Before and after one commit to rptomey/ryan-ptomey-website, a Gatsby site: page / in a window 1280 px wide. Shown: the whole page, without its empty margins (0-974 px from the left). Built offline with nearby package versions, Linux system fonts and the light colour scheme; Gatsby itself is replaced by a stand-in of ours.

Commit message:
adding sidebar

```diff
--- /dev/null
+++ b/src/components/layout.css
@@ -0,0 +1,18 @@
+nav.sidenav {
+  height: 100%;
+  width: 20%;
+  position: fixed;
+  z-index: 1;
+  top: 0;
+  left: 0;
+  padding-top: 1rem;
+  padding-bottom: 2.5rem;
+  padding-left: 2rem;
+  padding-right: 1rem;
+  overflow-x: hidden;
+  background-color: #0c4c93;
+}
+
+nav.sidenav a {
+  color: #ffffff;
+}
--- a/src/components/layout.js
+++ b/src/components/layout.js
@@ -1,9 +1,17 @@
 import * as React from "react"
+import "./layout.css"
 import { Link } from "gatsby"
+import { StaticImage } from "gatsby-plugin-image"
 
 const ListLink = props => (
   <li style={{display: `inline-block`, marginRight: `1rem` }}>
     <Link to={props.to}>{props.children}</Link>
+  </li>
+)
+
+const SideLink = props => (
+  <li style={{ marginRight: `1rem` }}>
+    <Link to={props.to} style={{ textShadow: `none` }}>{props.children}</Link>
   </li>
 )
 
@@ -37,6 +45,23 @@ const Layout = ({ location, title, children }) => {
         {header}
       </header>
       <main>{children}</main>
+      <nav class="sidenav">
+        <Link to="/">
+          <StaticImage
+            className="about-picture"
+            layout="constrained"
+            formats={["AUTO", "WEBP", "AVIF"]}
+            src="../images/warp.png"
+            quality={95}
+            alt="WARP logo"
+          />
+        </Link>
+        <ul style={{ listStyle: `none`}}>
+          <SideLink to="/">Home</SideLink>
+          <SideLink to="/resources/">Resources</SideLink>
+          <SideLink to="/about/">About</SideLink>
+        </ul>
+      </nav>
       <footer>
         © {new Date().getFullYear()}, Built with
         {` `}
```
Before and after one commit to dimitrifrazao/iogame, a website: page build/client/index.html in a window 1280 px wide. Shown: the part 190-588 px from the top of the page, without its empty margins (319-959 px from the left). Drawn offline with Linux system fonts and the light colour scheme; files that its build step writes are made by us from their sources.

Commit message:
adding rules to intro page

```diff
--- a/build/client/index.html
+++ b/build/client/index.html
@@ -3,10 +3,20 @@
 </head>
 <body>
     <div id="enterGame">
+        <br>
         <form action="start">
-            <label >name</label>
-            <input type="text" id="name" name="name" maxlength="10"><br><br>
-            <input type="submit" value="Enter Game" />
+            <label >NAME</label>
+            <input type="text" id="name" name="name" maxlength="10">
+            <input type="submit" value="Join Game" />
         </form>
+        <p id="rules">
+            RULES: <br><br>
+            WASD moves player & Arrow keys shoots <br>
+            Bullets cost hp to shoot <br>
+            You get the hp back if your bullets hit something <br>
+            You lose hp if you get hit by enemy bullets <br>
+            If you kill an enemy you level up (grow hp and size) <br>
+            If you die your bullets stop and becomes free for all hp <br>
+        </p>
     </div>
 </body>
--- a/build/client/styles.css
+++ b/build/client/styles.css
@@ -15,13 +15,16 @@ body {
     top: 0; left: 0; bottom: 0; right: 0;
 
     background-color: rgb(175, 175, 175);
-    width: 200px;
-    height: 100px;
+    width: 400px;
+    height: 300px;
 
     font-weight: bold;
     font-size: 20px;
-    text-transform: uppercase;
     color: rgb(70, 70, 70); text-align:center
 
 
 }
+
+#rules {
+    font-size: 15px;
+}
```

------------------------

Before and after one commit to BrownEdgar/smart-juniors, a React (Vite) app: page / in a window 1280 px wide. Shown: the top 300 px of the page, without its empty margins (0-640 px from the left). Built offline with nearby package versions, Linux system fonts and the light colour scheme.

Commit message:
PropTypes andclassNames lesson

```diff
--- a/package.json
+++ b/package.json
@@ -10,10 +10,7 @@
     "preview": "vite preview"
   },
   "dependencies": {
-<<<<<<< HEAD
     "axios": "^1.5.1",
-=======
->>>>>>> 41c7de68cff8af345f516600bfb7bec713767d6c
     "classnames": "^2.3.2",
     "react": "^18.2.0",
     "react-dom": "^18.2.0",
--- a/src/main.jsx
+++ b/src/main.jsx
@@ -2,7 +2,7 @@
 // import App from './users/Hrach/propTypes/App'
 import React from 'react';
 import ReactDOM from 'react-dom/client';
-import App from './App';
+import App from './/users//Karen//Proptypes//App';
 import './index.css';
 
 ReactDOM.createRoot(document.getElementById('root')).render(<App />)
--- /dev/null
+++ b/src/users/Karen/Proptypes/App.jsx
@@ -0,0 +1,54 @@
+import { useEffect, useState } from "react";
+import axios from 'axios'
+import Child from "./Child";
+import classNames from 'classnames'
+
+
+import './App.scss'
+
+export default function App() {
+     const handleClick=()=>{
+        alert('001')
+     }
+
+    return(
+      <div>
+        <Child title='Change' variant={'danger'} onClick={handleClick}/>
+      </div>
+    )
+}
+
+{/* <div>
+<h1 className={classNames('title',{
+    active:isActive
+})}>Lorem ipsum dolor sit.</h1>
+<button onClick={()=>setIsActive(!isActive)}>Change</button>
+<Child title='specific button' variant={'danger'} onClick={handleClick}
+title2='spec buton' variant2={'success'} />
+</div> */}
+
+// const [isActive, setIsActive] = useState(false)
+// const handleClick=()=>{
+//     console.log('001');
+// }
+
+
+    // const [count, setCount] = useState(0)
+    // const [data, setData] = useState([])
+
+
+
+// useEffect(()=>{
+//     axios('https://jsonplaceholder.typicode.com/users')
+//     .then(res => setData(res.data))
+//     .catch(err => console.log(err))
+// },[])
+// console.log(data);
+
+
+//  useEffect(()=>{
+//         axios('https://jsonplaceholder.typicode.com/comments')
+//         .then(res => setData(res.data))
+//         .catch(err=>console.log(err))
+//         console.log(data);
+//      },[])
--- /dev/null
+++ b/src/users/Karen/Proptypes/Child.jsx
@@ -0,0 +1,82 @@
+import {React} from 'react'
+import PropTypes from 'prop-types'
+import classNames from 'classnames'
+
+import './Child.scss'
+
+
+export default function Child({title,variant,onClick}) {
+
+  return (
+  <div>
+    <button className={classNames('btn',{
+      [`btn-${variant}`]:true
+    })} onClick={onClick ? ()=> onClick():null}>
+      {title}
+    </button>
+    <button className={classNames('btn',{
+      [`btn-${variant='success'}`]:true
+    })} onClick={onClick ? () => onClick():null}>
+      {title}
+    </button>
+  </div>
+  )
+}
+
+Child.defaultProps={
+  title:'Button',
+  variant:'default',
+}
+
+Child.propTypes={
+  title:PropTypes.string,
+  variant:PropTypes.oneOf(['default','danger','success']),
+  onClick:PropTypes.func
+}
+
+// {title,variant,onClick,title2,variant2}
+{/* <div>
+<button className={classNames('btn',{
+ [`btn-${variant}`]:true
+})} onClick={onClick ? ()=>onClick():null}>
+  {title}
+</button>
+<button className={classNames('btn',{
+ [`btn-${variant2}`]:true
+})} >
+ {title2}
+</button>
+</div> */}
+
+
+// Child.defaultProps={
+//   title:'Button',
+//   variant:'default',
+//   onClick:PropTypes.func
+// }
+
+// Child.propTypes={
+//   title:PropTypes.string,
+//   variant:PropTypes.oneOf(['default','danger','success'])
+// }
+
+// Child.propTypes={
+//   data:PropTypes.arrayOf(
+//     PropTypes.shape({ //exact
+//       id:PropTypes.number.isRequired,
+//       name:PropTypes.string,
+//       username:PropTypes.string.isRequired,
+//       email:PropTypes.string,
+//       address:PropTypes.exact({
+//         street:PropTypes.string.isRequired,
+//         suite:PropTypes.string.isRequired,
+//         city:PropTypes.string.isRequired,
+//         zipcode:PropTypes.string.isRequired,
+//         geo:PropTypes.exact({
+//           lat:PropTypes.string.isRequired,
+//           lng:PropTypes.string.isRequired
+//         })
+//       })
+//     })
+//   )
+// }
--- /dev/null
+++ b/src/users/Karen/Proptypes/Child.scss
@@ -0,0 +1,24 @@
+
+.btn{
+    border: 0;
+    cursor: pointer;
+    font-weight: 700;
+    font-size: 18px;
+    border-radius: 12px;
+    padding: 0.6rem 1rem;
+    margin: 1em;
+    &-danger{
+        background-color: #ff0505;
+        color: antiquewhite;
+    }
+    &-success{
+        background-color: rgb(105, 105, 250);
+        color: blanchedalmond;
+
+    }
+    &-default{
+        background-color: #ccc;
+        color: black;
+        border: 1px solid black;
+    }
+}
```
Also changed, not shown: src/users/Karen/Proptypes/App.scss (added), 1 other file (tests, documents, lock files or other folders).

------------------------

> What needs to be done
In the records, which lines mention the word "left"? Copy those lines.

> Solution to this task
Before and after one commit to rptomey/ryan-ptomey-website, a Gatsby site: page / in a window 1280 px wide. Shown: the whole page, without its empty margins (0-974 px from the left). Built offline with nearby package versions, Linux system fonts and the light colour scheme; Gatsby itself is replaced by a stand-in of ours.
+  left: 0;
+  padding-left: 2rem;
Before and after one commit to dimitrifrazao/iogame, a website: page build/client/index.html in a window 1280 px wide. Shown: the part 190-588 px from the top of the page, without its empty margins (319-959 px from the left). Drawn offline with Linux system fonts and the light colour scheme; files that its build step writes are made by us from their sources.
     top: 0; left: 0; bottom: 0; right: 0;
Before and after one commit to BrownEdgar/smart-juniors, a React (Vite) app: page / in a window 1280 px wide. Shown: the top 300 px of the page, without its empty margins (0-640 px from the left). Built offline with nearby package versions, Linux system fonts and the light colour scheme.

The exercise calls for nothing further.